Groundwater flooding

Published Friday, 2 May 2014

Although the level of water has declined in recent weeks, Sparrows Den continues to be affected by groundwater flooding. This is as a direct result of record high levels of groundwater which is ultimately explained by the record winter rainfall. Whilst springs continue to ‘issue’ on Sparrows Den, the rate of issue has decreased and continues to reduce.

On Thursday, 1 May, the council started an additional pumping operation from the standing lake to a road gully on Corkscrew Hill which connects to the culverted (piped) River Ravensbourne.  There is now sufficient capacity in that culvert to allow for an around the clock pumped drain down from the Sparrows Den rugby pitches.  This is an experimental operation to see if the existing drainage by infiltration will then be sufficient to cope with the reduced and reducing groundwater levels.

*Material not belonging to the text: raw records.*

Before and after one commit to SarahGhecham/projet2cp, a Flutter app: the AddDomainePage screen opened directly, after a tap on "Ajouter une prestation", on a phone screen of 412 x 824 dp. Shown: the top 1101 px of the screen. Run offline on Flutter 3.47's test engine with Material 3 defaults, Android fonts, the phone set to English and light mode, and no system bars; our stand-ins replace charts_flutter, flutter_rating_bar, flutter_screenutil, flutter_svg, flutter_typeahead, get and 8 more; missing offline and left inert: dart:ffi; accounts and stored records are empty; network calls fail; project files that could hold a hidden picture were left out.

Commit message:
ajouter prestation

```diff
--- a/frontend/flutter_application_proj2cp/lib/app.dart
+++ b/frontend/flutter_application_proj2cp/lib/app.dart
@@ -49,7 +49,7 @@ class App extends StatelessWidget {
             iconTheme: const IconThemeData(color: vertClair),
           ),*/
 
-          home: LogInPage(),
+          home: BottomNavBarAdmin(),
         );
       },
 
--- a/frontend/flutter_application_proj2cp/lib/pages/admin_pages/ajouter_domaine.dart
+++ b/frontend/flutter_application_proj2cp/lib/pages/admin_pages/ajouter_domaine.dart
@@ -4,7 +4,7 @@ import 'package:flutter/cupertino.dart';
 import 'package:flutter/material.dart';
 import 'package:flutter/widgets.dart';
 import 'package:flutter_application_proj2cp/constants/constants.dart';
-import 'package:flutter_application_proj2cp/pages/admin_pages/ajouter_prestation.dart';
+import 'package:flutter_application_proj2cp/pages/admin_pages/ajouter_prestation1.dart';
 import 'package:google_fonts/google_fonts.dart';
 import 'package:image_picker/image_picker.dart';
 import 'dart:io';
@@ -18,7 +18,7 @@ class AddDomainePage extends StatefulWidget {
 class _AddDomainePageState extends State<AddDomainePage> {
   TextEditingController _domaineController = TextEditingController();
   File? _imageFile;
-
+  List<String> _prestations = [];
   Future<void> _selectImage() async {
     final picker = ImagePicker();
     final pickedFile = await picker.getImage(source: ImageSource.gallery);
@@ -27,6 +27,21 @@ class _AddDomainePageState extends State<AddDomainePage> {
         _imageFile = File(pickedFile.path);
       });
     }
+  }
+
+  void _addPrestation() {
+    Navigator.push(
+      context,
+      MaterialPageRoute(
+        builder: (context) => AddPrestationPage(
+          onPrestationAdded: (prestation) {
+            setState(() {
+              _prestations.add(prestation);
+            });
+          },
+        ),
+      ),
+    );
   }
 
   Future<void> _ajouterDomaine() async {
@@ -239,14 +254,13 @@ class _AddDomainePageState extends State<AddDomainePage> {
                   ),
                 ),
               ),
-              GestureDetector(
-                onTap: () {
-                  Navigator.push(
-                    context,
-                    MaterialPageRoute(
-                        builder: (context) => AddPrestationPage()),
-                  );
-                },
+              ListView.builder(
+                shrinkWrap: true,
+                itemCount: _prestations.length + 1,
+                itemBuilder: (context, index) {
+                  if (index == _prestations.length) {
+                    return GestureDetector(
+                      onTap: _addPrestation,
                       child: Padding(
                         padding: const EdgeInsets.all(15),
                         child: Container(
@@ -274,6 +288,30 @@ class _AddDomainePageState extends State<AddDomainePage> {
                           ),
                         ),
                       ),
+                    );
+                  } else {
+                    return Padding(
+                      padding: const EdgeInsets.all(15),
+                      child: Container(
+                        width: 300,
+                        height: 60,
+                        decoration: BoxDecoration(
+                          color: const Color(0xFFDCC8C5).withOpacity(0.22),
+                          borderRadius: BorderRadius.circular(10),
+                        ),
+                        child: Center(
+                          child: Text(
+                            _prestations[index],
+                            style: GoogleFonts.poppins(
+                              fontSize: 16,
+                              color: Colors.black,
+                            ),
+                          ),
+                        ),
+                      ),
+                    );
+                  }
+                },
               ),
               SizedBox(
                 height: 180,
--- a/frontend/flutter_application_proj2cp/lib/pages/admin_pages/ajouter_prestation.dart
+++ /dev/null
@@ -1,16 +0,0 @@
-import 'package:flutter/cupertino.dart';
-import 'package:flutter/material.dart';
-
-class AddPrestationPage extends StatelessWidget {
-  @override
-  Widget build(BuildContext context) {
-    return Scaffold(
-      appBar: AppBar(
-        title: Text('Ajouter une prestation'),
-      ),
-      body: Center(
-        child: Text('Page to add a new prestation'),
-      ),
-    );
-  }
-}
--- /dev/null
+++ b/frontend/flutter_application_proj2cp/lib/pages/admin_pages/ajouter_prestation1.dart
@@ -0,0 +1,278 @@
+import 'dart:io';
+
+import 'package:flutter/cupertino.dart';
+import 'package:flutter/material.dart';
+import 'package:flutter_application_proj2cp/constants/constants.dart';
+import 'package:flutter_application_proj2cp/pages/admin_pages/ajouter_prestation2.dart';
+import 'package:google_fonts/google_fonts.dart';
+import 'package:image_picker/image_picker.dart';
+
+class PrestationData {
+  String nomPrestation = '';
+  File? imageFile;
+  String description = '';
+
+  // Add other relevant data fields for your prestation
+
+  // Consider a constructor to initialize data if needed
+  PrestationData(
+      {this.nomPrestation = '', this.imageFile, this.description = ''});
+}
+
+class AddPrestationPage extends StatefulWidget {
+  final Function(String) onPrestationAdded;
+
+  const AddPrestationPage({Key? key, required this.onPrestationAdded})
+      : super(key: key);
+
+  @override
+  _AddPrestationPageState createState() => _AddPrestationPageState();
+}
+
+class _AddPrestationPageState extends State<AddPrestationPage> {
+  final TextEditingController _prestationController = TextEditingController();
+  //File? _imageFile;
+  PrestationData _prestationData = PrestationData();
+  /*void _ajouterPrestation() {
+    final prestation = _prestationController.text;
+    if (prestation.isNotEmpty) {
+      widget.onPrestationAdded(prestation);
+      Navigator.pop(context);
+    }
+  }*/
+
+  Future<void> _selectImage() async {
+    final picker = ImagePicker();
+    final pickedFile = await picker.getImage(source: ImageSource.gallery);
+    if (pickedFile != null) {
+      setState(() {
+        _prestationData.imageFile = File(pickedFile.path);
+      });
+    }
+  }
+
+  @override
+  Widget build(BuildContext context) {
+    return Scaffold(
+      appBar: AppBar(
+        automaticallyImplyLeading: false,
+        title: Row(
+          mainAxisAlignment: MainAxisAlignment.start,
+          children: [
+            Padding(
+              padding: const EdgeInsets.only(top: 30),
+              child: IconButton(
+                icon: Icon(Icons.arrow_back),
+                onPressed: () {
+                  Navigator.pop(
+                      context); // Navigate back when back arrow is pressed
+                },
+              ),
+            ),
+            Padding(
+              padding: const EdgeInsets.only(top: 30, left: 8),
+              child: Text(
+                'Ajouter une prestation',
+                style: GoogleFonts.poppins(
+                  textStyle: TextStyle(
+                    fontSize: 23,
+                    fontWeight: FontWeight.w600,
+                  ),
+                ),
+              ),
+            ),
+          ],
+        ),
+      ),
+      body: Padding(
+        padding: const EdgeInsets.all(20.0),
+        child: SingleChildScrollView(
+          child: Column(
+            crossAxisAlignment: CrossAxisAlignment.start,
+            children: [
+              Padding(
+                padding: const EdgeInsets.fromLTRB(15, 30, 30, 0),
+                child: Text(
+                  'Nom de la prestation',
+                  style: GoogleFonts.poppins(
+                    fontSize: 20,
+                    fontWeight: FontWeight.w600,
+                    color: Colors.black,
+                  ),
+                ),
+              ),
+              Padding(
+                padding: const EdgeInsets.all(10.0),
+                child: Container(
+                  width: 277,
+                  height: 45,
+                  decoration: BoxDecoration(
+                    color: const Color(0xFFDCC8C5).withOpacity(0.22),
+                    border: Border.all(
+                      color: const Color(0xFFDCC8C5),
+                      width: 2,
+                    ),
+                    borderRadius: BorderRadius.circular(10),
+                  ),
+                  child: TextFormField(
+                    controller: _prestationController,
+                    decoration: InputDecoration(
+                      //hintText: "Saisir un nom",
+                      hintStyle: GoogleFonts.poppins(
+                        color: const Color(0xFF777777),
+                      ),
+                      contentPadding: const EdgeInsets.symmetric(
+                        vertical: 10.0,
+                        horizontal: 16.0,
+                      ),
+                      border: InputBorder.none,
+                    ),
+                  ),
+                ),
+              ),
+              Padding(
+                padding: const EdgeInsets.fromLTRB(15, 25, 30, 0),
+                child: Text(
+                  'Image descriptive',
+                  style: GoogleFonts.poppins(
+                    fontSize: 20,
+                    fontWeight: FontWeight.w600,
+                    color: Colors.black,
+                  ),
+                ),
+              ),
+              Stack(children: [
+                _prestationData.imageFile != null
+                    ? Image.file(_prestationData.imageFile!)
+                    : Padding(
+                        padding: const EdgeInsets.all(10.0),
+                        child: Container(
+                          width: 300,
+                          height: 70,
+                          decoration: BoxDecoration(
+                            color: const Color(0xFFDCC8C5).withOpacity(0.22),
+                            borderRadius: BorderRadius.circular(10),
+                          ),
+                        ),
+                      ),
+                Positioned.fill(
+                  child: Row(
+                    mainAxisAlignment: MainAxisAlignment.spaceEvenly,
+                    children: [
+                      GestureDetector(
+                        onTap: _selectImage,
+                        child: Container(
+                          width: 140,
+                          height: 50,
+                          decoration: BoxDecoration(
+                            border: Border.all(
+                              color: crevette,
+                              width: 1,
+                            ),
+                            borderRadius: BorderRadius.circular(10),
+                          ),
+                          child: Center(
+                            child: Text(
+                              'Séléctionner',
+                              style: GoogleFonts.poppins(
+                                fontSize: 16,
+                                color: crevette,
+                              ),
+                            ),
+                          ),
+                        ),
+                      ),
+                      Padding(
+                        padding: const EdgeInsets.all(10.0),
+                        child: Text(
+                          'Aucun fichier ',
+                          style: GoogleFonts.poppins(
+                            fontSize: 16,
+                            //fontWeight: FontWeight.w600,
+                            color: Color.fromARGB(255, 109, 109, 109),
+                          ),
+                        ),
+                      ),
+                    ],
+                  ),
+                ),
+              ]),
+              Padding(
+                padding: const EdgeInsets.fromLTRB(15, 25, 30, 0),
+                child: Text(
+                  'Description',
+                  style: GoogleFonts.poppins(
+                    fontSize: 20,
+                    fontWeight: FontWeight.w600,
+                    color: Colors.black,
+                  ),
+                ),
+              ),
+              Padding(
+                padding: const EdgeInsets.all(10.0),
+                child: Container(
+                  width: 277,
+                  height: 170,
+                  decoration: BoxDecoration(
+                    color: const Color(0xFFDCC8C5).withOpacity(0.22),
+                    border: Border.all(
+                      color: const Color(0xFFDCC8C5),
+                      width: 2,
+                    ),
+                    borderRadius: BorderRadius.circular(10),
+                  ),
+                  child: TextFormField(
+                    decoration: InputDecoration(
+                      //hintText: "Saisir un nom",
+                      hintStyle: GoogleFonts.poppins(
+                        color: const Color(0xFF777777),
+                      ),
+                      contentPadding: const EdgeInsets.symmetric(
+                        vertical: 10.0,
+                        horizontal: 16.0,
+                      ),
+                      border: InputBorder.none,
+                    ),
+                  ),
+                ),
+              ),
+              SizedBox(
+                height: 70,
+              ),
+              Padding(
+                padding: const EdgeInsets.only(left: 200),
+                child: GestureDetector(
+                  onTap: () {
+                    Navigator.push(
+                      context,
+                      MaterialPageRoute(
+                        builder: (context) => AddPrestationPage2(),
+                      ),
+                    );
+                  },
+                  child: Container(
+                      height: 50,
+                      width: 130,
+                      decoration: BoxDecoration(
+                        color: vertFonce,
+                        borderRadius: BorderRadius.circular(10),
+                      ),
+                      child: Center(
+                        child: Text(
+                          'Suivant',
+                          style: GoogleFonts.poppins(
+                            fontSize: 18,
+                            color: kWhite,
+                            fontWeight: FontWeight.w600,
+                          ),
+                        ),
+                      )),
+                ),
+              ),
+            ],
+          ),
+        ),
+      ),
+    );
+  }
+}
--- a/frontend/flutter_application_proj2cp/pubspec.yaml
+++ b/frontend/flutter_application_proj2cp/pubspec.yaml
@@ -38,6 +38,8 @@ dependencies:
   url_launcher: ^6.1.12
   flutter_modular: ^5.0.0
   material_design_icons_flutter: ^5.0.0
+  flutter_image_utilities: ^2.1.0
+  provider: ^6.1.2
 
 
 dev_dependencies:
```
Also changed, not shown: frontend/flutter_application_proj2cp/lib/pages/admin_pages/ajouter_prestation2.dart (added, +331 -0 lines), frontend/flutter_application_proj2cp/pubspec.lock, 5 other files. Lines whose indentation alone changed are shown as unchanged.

This pumping is in addition to the 10 week pumping operation in Courtfield Rise to protect homes from internal flooding.

Sparrows Den remains open to members of the public but visitors are advised to proceed with caution near the water, particularly if in charge of children or dogs. The water has been tested and is not a threat to public health but it is not advisable to swim in the water.

Sparrows Den and Addington Road are situated in a valley and therefore it is natural that water will collect in the valley.  The council is continuing with its around the clock pumping operation to protect actual homes from being flooded, with water being pumped into a culverted river.  The groundwater flooding has occurred naturally because of the valley’s geological characteristics and the low ground level and this is true both for Sparrows Den and properties and gardens in Courtfield Rise and Addington Road too.

Ground levels are actually lower further along Addington Road, away from Sparrows Den and this helps to explain why groundwater flooding is not confined to Sparrows Den and this flooding will continue for at least as long as the groundwater flooding in Sparrows Den.  The Environment Agency have advised that groundwater levels remain at extremely high levels albeit that they are receding slowly over time.  Groundwater levels locally will probably remain high, even going into the summer months, albeit that they will recede and levels of water on the surface will disappear but it is not clear exactly when this will be.

The water which has collected in Sparrows Den is making its way under Corkscrew Hill and Glebe Way, along the culvert which runs parallel with Addington Road going towards Hayes, where there is an open section of water course and forms part of the River Ravensbourne.  There is not a direct causal link between the groundwater flooding and river.  It is also important to note that Sparrows Den has not been flooded deliberately (and nor is the water being held on the site) but it is a naturally occurring groundwater flooding event.

Whilst residents have some responsibilities with reference to the river, the Environment Agency have been working to improve flow and capacity in the river and culvert and a lot of this work is complete.  In the very early stages of this groundwater flooding incident, the Army assisted in some of the clearance work but more recently, Environment Agency contractors have carried out works.  The council supported this work (which was planned) by ‘jetting’ the culvert, primarily in and around the Glebe Way section.

It has been said that that the work undertaken by Thames Water on Sparrows Den a few years ago should have ‘solved the problem’ but the Thames Water work was never designed to tackle groundwater, but was instead about their foul sewage systems.

The heavy duty sand bags which were initially placed along Corkscrew Hill to protect the road and homes directly opposite Sparrows Den will be removed shortly as there is no longer a risk of water flowing over the road from Sparrows Den.